Yazidi families who fled the Islamic State's offensive last month have sought refuge in the relative safety of Iraq's Kurdish region. But with few camps ready to take them, they have found shelter wherever they can: abandoned buildings, parking garages, community centers and schools.
Schoolchildren in the Kurdish province of Dohuk were supposed to start school on Wednesday after a month-long delay, but with more than 130,000 displaced Iraqis living in their classrooms, it will still be months before classes actually begin, an official told The New York Times. In a series of powerful photos documenting the crisis, Human Rights Watch special adviser Fred Abrahams sheds some light on what life is like for families who were forced to flee their homes.

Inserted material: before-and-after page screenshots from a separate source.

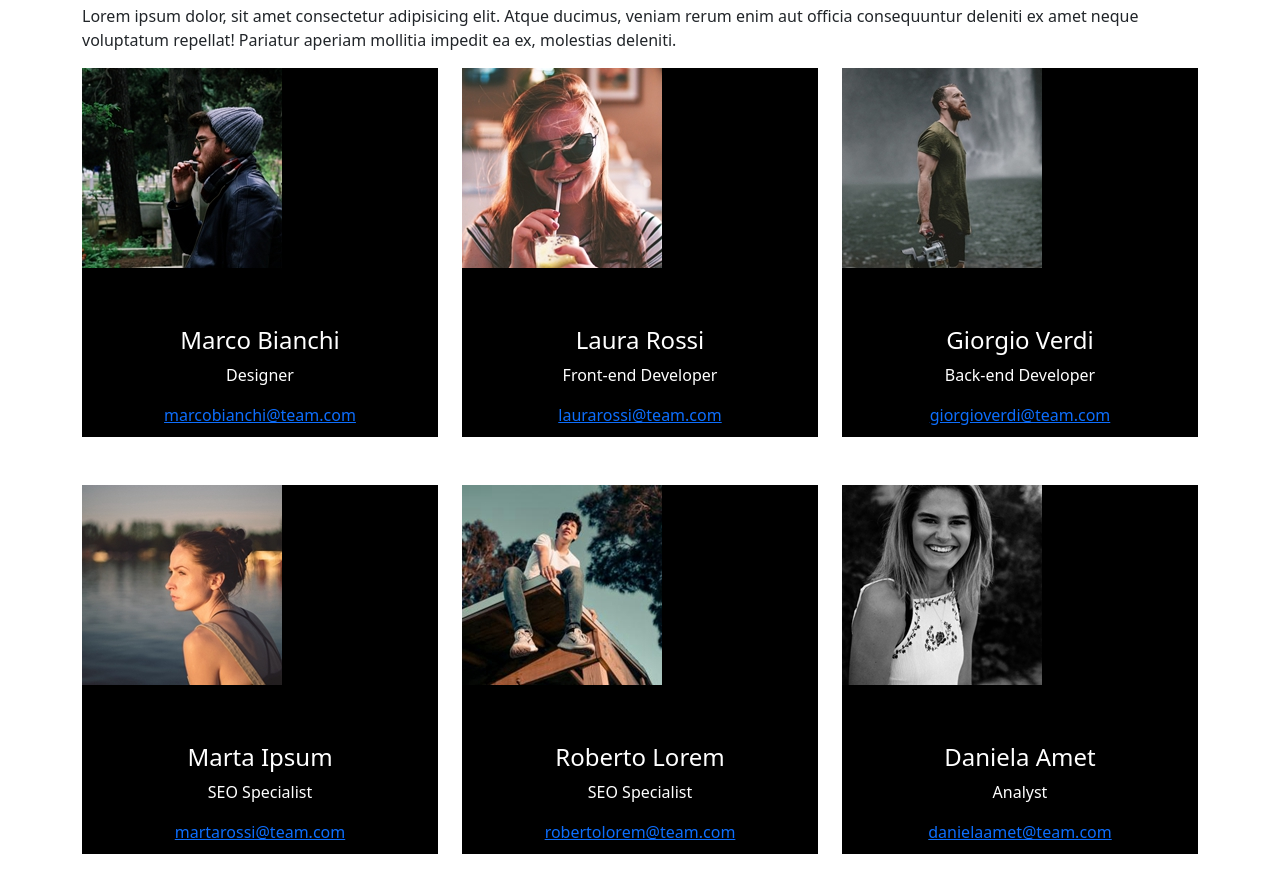
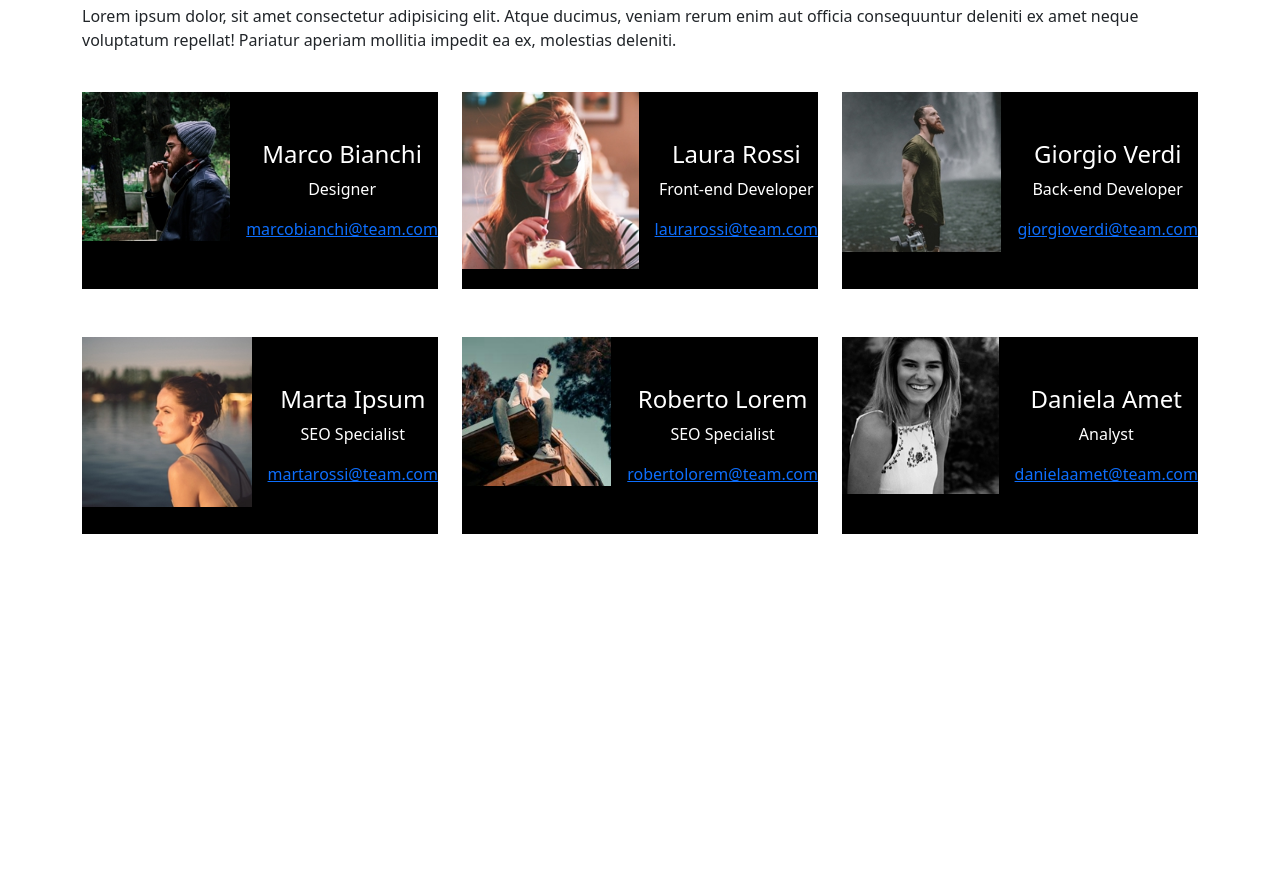
Before and after one commit to DavideCotigliani/js-our-team, a plain HTML site: page index.html in a window 1280 px wide. Shown: the part 42-934 px from the top of the page. After the commit the page ends 800 px from the top, so only its background shows below. Drawn offline with nearby package versions, Linux system fonts and the light colour scheme; files whose address does not match are found by name.

Commit message:
[UPD] Added some css to define images, main exercise completed

```diff
--- a/css/style.css
+++ b/css/style.css
@@ -6,7 +6,6 @@ h2{
     color: white;
 }
 .card-text{
-    padding: 10px 0px;
     text-align: center;
     margin-bottom: 10px;
  }
--- a/script.js
+++ b/script.js
@@ -40,23 +40,20 @@ const teamMembers = [
 //funzione per creare la singola card del membro del team
 const createMemberCard = (member) => {
   const card = `<div class="col-12 col-md-6 col-lg-4">
-                    <div class="team-card">
+                    <div class="team-card d-flex my-4">
                           <div class="card-image">
-                          <img src="./img/${member.img}" alt="" class="img-fluid">
+                          <img src="./${member.img}" alt="Immagine di ${member.name}" class="img-fluid">
                           </div>
-                        <div class="card-text my-5">
+                        <div class="card-text my-5 ms-3">
                             <h4>${member.name}</h4>
                             <p>${member.role}</p>
-                            <a href="marcobianchi@team.com">${member.email}</a>
+                            <a href="mailto:${member.email}">${member.email}</a>
                         </div>
                     </div>
                 </div>`;
                return card;
 }
-// ciclo gli elementi dell'array di oggetti
-for(let i= 0;i<teamMembers.length; i++){
-  createMemberCard(teamMembers[i]);
-}
+
 // funzione per renderizzare il contenuto dell'array
 const renderTeam = () => {
 // variabile con stringa vuota che conterrà le colonne da mostrare concatenandole come stringhe
```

"More than 600 schools are filled with desperate families struggling to come to terms with the trauma of the mass killings, abductions, and sexual violence by the Islamic State that decimated their communities," Abrahams writes.
The Jihan intermediary school in Dohuk, Iraq, which houses 726 displaced Yazidis.
Displaced children living in the Darya primary school in Sharya, Iraq's Kurdish region, on Sept. 4, 2014.
At least 122 displaced Yazidi families live in a half-built school in Sharya.
Tents for displaced people in the yard of the Old Khanke primary school in Iraq's Kurdish region on Sept. 4, 2014.
Displaced children play in the yard of the Jihan intermediate school in Iraq's Kurdish region on Sept. 5, 2014.
Displaced Yazidi children at a new camp in Khanke, Iraq, on Sept. 4, 2014.
About 450 displaced people are living in the Sharya high school.